The temptation is so powerful to understand early modern Europe as the root of what we are now, and everything within it as the embryonic present, all its organs already there, waiting to grow and be born. But what I find so dizzying and seductive about the period is also its intimate unfamiliarity, its comfortable strangeness. I don’t feel as epistemologically and morally burdened by alterity as I do when I’m dealing with precolonial African societies, where there’s so much groundwork seemingly required to gain the same sense of interior perspective, but on the other hand, I always feel that around every corner in early modern European societies the familiar makes itself strange right before my eyes. The genesis of the present but also the possibilities of other histories; the world we have inherited but also all its dopplegangers and ghosts.

That’s what I feel Foucault’s idea of genealogies helped me to explore and understand, and what I think Stephenson manages to deliver in Quicksilver. The thrill of natural philosophy unbinding the world, so much a part of the more whiggish history of science is there, but also its distance. The Royal Society are ur-geeks and proto-technophiles and yet, they’re also aliens. Jack Shaftoe is the libertarian dream, the free man cutting loose of the constricted world around him—but he’s also the passive, drifting inhabitant of a commercial and social landscape unlike anything we know today, to whom events happen, recapitulating the narrative structure of the picaresque. Reading Quicksilver is like wearing bifocals: you can switch in and out of being able to locate yourself within its episteme. I’m not entirely sure it’s a good modern novel, really, nor is it good history—but it is a good genealogy as well as genealogical simulation of the narrative roots of the novel form.
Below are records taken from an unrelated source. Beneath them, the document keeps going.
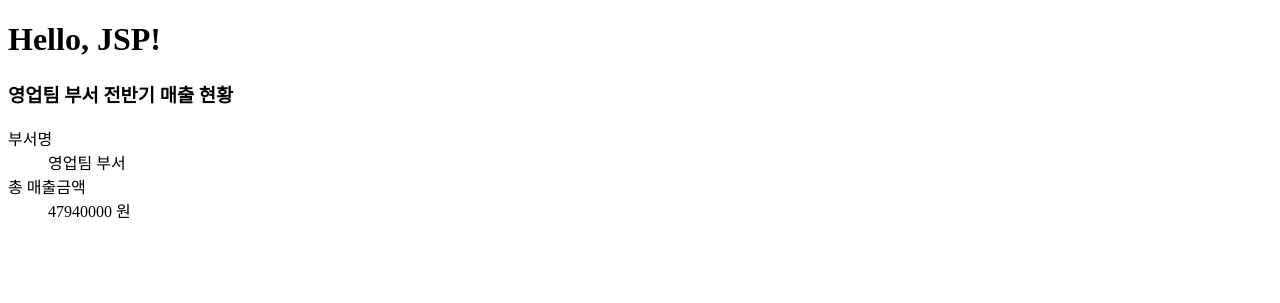
Repository: onuo77/HTA
Page: http://localhost/sample/hello.jsp
An editor plug-in stored every save of this project. The page is shown before and after the next save, followed by the edit.
The browser window is 1280 px wide. The pictures show the whole page.
The page is served by Tomcat 9.

Above is the page before, as saved 2021-05-18 07:39:17.

After the next save:
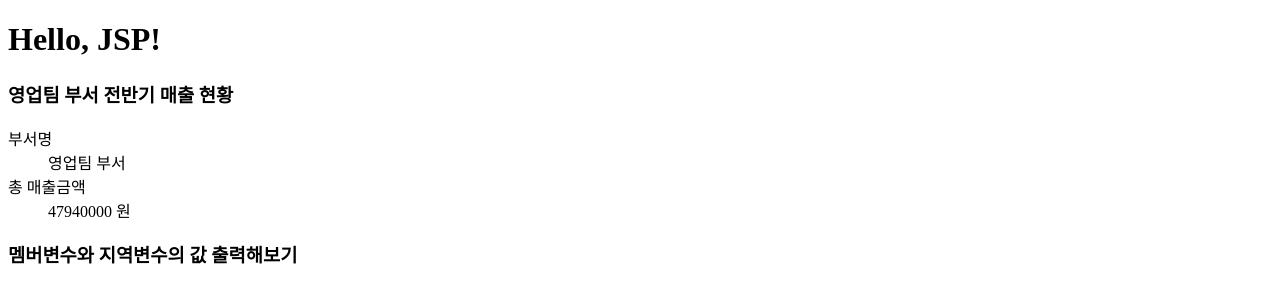
Saved 42 s later.
--- a/java-web/sample/src/main/webapp/hello.jsp
+++ b/java-web/sample/src/main/webapp/hello.jsp
@@ -73,5 +73,6 @@
 		<dt>총 매출금액</dt><dd><%=totalSales %> 원</dd>
 	</dl>
 
+	<h3>멤버변수와 지역변수의 값 출력해보기</h3>
 </body>
 </html>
This isn’t a pleasure limited to representations of the early modern world: Jeff Vandermeer’s edited anthology of pseudo-Victorian/Edwardian medical prose, The Thackery T. Lambshead Pocket Guide to Eccentric and Discredited Diseases delivers some of the same satisfactions through simulation (rather like Philadelphia’s Mutter Museum does by simply showing you the medical artifacts and exhibitionary vision of the same era). But simulations or explorations of the Victorian usually feel much more like recursions of the present than trips to a fever-dream alternative universe. Quicksilver, like Foucault, travels farther and tries harder to give us a way of representing the early modern European world that doesn’t just make into a toddler version of our own times.